While previous research has established that personalized content recommendations increase product sales and consumer engagement, there has thus far not been consensus on whether personalized recommendations will increase or decrease sales/consumption diversity. In this paper, we present results from a large-scale, randomized field experiment on one of the world’s leading platforms for streaming. In the experiment, both control and treatment users were given podcast recommendations. However, the recommendations provided to treatment users were personalized based on their previous activity, whereas control users were recommended the most popular podcasts among those in their demographic group. Consistent with previous studies, we find that the treatment increased the number of users streaming podcasts by 38.29%, and increased the average number of podcast streams per user by 30.67%. We also find that the treatment decreased the individual-level diversity of podcast streams by 2.83%, and increased the aggregate diversity of podcast streams by 3.04%. The treatment effects we observe are largely driven by changes in the content that users stream from the surface upon which recommendations are delivered, and do not persist beyond the conclusion of the experiment. Our results provide evidence of an “engagement-diversity trap”; while personalized recommendations may increase user engagement, they may also create costs for the firm due to unwanted public scrutiny and cause societal harm.

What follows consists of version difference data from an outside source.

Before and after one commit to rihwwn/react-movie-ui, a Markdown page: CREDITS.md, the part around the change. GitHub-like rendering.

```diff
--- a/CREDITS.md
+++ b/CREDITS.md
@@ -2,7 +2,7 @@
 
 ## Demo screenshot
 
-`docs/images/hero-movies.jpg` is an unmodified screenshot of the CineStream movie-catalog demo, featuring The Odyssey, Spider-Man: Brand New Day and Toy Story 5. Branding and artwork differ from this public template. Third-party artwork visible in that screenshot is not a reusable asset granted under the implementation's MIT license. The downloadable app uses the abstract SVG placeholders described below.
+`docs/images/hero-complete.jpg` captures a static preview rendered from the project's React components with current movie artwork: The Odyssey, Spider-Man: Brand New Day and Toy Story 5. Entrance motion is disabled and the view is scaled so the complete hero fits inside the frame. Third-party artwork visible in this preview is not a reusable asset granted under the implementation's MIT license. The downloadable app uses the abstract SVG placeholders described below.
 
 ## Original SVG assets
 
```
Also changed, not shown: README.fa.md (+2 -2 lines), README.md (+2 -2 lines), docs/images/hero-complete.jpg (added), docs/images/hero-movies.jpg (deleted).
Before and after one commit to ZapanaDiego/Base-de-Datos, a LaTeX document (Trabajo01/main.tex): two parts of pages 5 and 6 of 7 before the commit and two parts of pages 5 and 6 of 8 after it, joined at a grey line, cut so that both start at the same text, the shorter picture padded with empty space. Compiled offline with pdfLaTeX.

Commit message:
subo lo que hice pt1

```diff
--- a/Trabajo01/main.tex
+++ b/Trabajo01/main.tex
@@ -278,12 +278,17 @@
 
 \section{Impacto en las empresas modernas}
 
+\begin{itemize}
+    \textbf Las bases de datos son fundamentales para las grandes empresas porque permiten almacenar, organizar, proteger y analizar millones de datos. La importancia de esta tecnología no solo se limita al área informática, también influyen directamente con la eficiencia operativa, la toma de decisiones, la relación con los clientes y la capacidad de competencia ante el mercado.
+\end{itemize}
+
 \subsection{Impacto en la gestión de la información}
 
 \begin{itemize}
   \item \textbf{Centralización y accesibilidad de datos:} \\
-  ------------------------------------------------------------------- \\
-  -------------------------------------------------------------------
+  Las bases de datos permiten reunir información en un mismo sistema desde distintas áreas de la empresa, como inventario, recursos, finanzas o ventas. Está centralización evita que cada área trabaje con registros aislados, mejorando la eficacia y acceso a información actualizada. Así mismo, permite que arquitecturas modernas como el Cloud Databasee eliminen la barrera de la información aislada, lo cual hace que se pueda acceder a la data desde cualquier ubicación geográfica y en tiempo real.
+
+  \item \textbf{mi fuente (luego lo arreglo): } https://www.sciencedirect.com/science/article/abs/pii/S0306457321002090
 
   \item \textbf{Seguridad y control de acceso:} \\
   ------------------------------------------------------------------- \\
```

Our findings also suggest that online echo chambers and radicalization pathways may, in large part, be attributable to recommendation algorithms, as opposed to user choice.
David Holtz is a doctoral candidate in the information technologies group at Sloan School of Management, MIT. His research interests span online marketplace design, causal inference, applied machine learning, and network science.